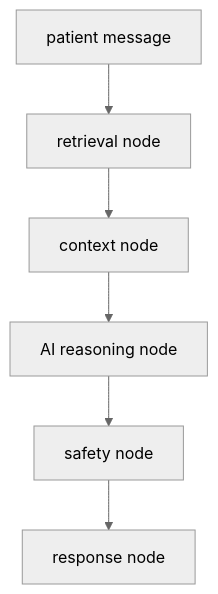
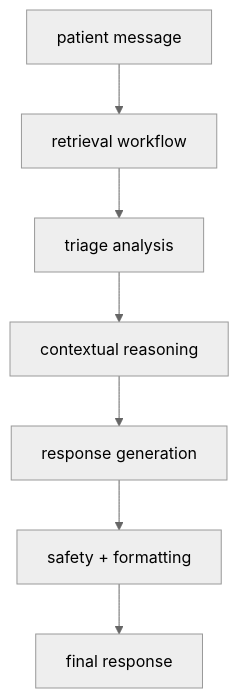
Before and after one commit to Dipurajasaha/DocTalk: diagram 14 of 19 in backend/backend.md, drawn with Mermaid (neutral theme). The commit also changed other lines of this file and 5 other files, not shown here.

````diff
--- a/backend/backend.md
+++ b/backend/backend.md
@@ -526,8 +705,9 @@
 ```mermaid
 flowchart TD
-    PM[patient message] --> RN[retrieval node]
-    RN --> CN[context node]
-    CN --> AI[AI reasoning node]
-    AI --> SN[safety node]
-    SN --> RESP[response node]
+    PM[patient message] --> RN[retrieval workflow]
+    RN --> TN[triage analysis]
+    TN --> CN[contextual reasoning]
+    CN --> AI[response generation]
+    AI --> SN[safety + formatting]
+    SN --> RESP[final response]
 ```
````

* * *

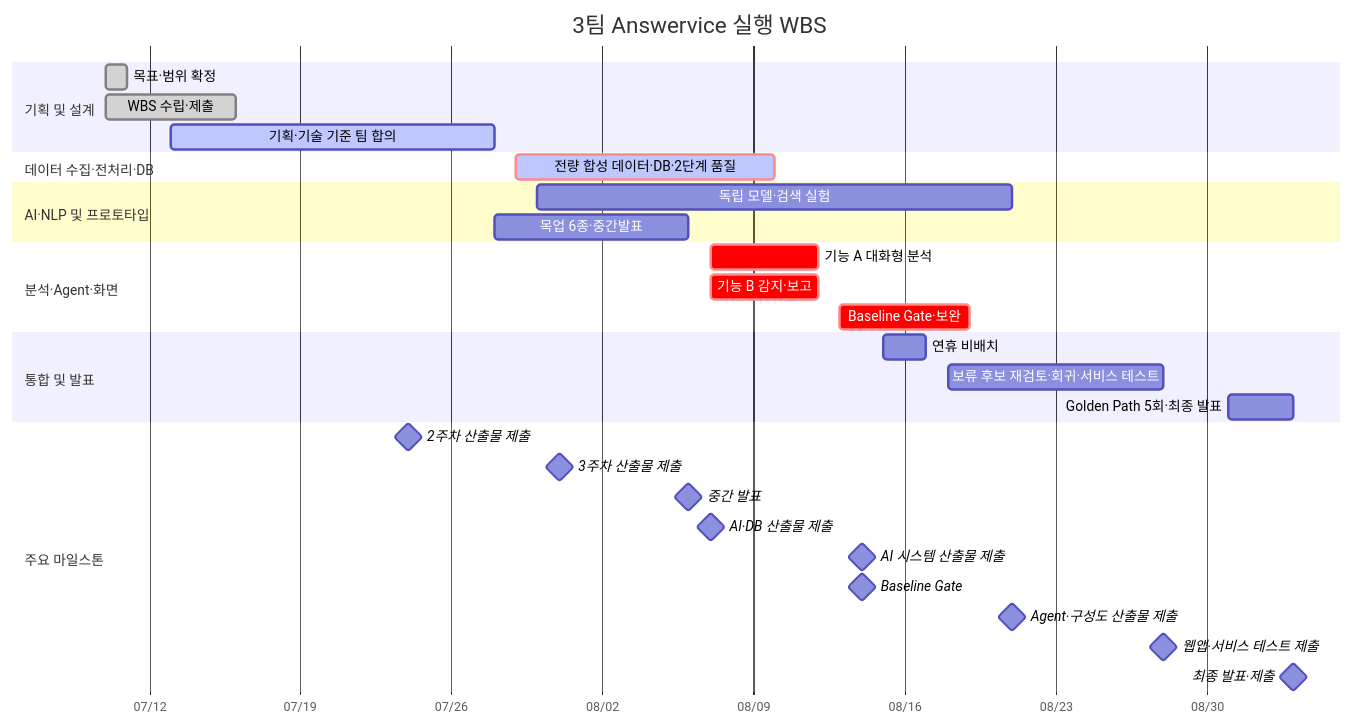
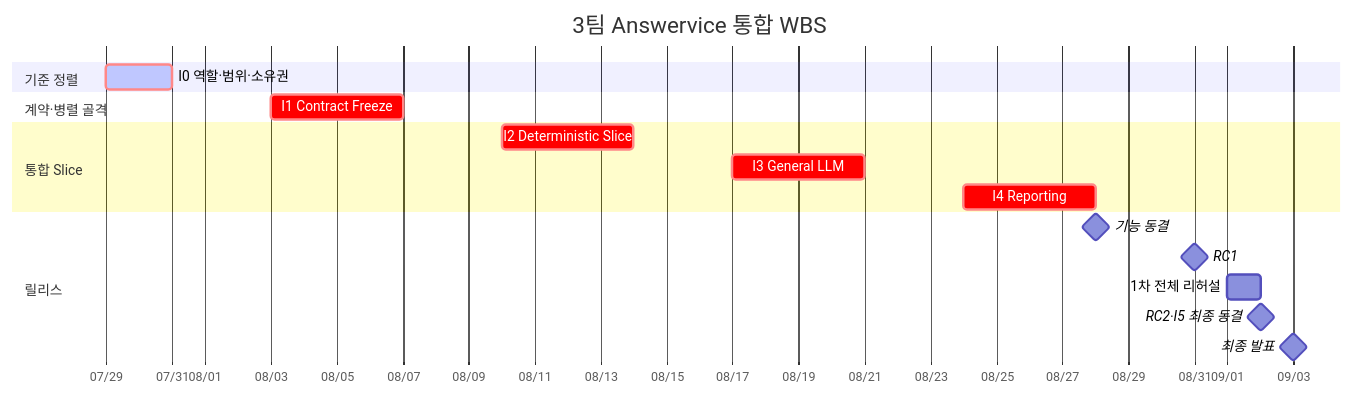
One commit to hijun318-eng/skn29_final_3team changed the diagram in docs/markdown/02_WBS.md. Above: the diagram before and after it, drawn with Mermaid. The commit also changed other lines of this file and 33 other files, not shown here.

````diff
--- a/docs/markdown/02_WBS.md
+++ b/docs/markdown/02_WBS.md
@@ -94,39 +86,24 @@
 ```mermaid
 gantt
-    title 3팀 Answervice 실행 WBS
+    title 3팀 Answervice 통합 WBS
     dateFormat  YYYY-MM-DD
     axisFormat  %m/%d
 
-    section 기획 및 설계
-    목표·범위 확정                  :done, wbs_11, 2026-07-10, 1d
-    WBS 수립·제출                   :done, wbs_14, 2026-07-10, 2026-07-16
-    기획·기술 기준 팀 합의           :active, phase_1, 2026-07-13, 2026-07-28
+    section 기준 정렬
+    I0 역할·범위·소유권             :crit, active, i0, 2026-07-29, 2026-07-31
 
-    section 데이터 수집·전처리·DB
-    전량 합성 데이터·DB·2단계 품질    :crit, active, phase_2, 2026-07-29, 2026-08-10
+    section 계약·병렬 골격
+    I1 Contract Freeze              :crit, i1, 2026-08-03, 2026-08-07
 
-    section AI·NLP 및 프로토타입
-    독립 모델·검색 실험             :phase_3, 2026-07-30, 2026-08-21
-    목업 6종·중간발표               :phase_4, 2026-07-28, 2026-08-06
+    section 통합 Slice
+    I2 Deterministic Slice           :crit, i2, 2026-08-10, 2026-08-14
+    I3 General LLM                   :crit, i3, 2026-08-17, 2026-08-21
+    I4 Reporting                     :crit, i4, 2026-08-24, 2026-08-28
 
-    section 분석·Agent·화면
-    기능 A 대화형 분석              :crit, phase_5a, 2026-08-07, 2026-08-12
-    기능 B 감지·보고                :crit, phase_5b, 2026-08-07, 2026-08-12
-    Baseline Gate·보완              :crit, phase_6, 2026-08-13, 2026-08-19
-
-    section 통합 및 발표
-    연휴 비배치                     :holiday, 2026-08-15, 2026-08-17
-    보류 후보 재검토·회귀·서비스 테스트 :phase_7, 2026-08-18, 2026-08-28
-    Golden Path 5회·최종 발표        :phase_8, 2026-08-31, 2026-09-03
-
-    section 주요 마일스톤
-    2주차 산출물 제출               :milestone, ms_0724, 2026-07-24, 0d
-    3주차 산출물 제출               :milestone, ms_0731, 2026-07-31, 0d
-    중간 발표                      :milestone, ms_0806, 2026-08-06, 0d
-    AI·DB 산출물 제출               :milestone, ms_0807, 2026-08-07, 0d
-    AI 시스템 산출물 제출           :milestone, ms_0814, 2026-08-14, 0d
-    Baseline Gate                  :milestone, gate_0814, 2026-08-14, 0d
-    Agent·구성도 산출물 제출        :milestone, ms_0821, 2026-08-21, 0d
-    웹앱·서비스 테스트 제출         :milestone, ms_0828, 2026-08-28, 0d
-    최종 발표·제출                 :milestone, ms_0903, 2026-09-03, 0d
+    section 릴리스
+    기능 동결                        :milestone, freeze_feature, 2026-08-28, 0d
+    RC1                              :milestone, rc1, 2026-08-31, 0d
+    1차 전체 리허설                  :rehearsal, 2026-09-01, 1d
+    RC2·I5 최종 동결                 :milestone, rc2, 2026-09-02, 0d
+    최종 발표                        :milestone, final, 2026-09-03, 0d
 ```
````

» **What to work on**
Extract, from the listing above, every line where the string "docs" occurs.

» **Exercise output**
One commit to hijun318-eng/skn29_final_3team changed the diagram in docs/markdown/02_WBS.md. Above: the diagram before and after it, drawn with Mermaid. The commit also changed other lines of this file and 33 other files, not shown here.
--- a/docs/markdown/02_WBS.md
+++ b/docs/markdown/02_WBS.md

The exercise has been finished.